* ABOUT THIS TASK: Please reproduce each line of the data below exactly as shown.

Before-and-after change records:
- - - - -

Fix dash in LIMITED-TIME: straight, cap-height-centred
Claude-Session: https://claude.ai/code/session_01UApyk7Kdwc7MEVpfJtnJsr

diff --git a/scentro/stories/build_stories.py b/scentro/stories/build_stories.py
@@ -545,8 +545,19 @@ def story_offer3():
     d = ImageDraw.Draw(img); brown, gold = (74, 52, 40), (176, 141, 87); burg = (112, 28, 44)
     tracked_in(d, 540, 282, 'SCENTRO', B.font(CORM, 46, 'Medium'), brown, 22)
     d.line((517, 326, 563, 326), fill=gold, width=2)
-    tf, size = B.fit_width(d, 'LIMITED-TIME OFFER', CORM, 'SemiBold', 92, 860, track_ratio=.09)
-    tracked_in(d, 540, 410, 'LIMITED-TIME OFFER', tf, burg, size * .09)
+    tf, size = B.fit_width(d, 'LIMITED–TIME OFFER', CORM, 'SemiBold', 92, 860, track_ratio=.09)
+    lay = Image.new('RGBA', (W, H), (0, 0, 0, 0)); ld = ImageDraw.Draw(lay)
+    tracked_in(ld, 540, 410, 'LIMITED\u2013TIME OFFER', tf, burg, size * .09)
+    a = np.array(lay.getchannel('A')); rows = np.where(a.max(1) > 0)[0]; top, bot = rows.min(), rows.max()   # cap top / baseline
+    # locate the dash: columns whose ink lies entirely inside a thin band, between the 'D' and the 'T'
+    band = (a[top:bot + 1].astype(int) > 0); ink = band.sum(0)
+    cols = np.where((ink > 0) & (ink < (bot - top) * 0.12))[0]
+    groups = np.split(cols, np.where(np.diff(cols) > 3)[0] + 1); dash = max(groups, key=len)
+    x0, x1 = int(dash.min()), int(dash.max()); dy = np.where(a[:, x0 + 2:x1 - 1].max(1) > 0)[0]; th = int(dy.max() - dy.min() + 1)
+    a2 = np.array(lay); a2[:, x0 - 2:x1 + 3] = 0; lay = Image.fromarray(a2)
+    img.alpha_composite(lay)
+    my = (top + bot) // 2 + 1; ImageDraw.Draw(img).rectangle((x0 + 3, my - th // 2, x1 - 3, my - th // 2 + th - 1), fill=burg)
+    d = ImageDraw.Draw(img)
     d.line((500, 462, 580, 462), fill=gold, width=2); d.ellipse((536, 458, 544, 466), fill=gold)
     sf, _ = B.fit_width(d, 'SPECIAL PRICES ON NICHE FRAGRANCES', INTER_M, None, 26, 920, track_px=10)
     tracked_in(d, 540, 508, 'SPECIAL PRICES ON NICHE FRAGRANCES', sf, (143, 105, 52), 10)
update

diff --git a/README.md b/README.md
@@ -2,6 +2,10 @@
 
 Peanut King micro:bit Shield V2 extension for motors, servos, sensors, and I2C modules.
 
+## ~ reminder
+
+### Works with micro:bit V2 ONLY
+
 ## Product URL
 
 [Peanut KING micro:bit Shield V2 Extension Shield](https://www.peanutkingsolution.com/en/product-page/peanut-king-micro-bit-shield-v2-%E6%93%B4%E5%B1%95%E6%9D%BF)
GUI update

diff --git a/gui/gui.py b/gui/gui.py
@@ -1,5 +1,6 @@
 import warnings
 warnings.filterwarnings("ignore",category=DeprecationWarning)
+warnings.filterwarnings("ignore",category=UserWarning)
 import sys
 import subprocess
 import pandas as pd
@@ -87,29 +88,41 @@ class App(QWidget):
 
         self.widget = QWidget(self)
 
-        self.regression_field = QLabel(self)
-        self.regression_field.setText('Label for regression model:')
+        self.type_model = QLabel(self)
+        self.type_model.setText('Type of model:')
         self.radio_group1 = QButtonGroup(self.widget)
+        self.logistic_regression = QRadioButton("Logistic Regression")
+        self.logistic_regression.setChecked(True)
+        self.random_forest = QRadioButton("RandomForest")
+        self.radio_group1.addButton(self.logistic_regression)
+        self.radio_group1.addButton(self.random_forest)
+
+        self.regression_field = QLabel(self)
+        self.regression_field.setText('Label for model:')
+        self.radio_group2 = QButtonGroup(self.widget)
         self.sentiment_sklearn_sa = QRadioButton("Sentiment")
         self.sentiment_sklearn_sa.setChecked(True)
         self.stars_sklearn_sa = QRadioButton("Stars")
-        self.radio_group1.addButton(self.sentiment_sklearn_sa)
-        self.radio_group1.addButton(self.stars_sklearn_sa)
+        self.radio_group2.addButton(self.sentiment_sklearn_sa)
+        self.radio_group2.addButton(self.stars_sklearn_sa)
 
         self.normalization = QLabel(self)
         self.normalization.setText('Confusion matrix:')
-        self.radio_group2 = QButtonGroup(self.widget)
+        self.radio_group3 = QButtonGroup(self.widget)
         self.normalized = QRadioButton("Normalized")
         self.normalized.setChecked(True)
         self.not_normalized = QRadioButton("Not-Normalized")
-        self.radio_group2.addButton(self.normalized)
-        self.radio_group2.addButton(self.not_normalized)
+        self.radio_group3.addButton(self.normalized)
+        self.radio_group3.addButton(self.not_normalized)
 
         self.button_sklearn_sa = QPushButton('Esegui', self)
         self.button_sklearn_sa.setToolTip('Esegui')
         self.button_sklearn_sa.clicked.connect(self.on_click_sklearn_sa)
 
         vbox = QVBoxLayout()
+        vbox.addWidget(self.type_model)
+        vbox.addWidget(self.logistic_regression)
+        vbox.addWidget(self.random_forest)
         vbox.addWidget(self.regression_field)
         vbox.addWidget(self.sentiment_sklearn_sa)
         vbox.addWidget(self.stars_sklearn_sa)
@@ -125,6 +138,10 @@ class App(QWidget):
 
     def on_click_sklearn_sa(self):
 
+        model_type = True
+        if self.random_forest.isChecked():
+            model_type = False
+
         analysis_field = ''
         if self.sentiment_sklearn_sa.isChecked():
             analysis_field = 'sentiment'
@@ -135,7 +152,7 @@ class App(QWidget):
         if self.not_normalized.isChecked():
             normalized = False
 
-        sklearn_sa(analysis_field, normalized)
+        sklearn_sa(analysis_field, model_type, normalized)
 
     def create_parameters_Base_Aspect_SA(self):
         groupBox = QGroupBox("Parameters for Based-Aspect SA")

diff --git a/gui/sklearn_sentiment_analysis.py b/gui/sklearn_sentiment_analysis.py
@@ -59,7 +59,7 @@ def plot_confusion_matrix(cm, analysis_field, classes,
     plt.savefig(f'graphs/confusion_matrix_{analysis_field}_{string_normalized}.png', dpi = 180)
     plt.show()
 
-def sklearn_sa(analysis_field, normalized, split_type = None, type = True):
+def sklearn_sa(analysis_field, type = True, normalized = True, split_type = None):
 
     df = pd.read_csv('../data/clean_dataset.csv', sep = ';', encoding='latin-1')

- - - - -

* EXPECTED ANSWER:
Fix dash in LIMITED-TIME: straight, cap-height-centred
Claude-Session: https://claude.ai/code/session_01UApyk7Kdwc7MEVpfJtnJsr

diff --git a/scentro/stories/build_stories.py b/scentro/stories/build_stories.py
@@ -545,8 +545,19 @@ def story_offer3():
     d = ImageDraw.Draw(img); brown, gold = (74, 52, 40), (176, 141, 87); burg = (112, 28, 44)
     tracked_in(d, 540, 282, 'SCENTRO', B.font(CORM, 46, 'Medium'), brown, 22)
     d.line((517, 326, 563, 326), fill=gold, width=2)
-    tf, size = B.fit_width(d, 'LIMITED-TIME OFFER', CORM, 'SemiBold', 92, 860, track_ratio=.09)
-    tracked_in(d, 540, 410, 'LIMITED-TIME OFFER', tf, burg, size * .09)
+    tf, size = B.fit_width(d, 'LIMITED–TIME OFFER', CORM, 'SemiBold', 92, 860, track_ratio=.09)
+    lay = Image.new('RGBA', (W, H), (0, 0, 0, 0)); ld = ImageDraw.Draw(lay)
+    tracked_in(ld, 540, 410, 'LIMITED\u2013TIME OFFER', tf, burg, size * .09)
+    a = np.array(lay.getchannel('A')); rows = np.where(a.max(1) > 0)[0]; top, bot = rows.min(), rows.max()   # cap top / baseline
+    # locate the dash: columns whose ink lies entirely inside a thin band, between the 'D' and the 'T'
+    band = (a[top:bot + 1].astype(int) > 0); ink = band.sum(0)
+    cols = np.where((ink > 0) & (ink < (bot - top) * 0.12))[0]
+    groups = np.split(cols, np.where(np.diff(cols) > 3)[0] + 1); dash = max(groups, key=len)
+    x0, x1 = int(dash.min()), int(dash.max()); dy = np.where(a[:, x0 + 2:x1 - 1].max(1) > 0)[0]; th = int(dy.max() - dy.min() + 1)
+    a2 = np.array(lay); a2[:, x0 - 2:x1 + 3] = 0; lay = Image.fromarray(a2)
+    img.alpha_composite(lay)
+    my = (top + bot) // 2 + 1; ImageDraw.Draw(img).rectangle((x0 + 3, my - th // 2, x1 - 3, my - th // 2 + th - 1), fill=burg)
+    d = ImageDraw.Draw(img)
     d.line((500, 462, 580, 462), fill=gold, width=2); d.ellipse((536, 458, 544, 466), fill=gold)
     sf, _ = B.fit_width(d, 'SPECIAL PRICES ON NICHE FRAGRANCES', INTER_M, None, 26, 920, track_px=10)
     tracked_in(d, 540, 508, 'SPECIAL PRICES ON NICHE FRAGRANCES', sf, (143, 105, 52), 10)
update

diff --git a/README.md b/README.md
@@ -2,6 +2,10 @@
 
 Peanut King micro:bit Shield V2 extension for motors, servos, sensors, and I2C modules.
 
+## ~ reminder
+
+### Works with micro:bit V2 ONLY
+
 ## Product URL
 
 [Peanut KING micro:bit Shield V2 Extension Shield](https://www.peanutkingsolution.com/en/product-page/peanut-king-micro-bit-shield-v2-%E6%93%B4%E5%B1%95%E6%9D%BF)
GUI update

diff --git a/gui/gui.py b/gui/gui.py
@@ -1,5 +1,6 @@
 import warnings
 warnings.filterwarnings("ignore",category=DeprecationWarning)
+warnings.filterwarnings("ignore",category=UserWarning)
 import sys
 import subprocess
 import pandas as pd
@@ -87,29 +88,41 @@ class App(QWidget):
 
         self.widget = QWidget(self)
 
-        self.regression_field = QLabel(self)
-        self.regression_field.setText('Label for regression model:')
+        self.type_model = QLabel(self)
+        self.type_model.setText('Type of model:')
         self.radio_group1 = QButtonGroup(self.widget)
+        self.logistic_regression = QRadioButton("Logistic Regression")
+        self.logistic_regression.setChecked(True)
+        self.random_forest = QRadioButton("RandomForest")
+        self.radio_group1.addButton(self.logistic_regression)
+        self.radio_group1.addButton(self.random_forest)
+
+        self.regression_field = QLabel(self)
+        self.regression_field.setText('Label for model:')
+        self.radio_group2 = QButtonGroup(self.widget)
         self.sentiment_sklearn_sa = QRadioButton("Sentiment")
         self.sentiment_sklearn_sa.setChecked(True)
         self.stars_sklearn_sa = QRadioButton("Stars")
-        self.radio_group1.addButton(self.sentiment_sklearn_sa)
-        self.radio_group1.addButton(self.stars_sklearn_sa)
+        self.radio_group2.addButton(self.sentiment_sklearn_sa)
+        self.radio_group2.addButton(self.stars_sklearn_sa)
 
         self.normalization = QLabel(self)
         self.normalization.setText('Confusion matrix:')
-        self.radio_group2 = QButtonGroup(self.widget)
+        self.radio_group3 = QButtonGroup(self.widget)
         self.normalized = QRadioButton("Normalized")
         self.normalized.setChecked(True)
         self.not_normalized = QRadioButton("Not-Normalized")
-        self.radio_group2.addButton(self.normalized)
-        self.radio_group2.addButton(self.not_normalized)
+        self.radio_group3.addButton(self.normalized)
+        self.radio_group3.addButton(self.not_normalized)
 
         self.button_sklearn_sa = QPushButton('Esegui', self)
         self.button_sklearn_sa.setToolTip('Esegui')
         self.button_sklearn_sa.clicked.connect(self.on_click_sklearn_sa)
 
         vbox = QVBoxLayout()
+        vbox.addWidget(self.type_model)
+        vbox.addWidget(self.logistic_regression)
+        vbox.addWidget(self.random_forest)
         vbox.addWidget(self.regression_field)
         vbox.addWidget(self.sentiment_sklearn_sa)
         vbox.addWidget(self.stars_sklearn_sa)
@@ -125,6 +138,10 @@ class App(QWidget):
 
     def on_click_sklearn_sa(self):
 
+        model_type = True
+        if self.random_forest.isChecked():
+            model_type = False
+
         analysis_field = ''
         if self.sentiment_sklearn_sa.isChecked():
             analysis_field = 'sentiment'
@@ -135,7 +152,7 @@ class App(QWidget):
         if self.not_normalized.isChecked():
             normalized = False
 
-        sklearn_sa(analysis_field, normalized)
+        sklearn_sa(analysis_field, model_type, normalized)
 
     def create_parameters_Base_Aspect_SA(self):
         groupBox = QGroupBox("Parameters for Based-Aspect SA")

diff --git a/gui/sklearn_sentiment_analysis.py b/gui/sklearn_sentiment_analysis.py
@@ -59,7 +59,7 @@ def plot_confusion_matrix(cm, analysis_field, classes,
     plt.savefig(f'graphs/confusion_matrix_{analysis_field}_{string_normalized}.png', dpi = 180)
     plt.show()
 
-def sklearn_sa(analysis_field, normalized, split_type = None, type = True):
+def sklearn_sa(analysis_field, type = True, normalized = True, split_type = None):
 
     df = pd.read_csv('../data/clean_dataset.csv', sep = ';', encoding='latin-1')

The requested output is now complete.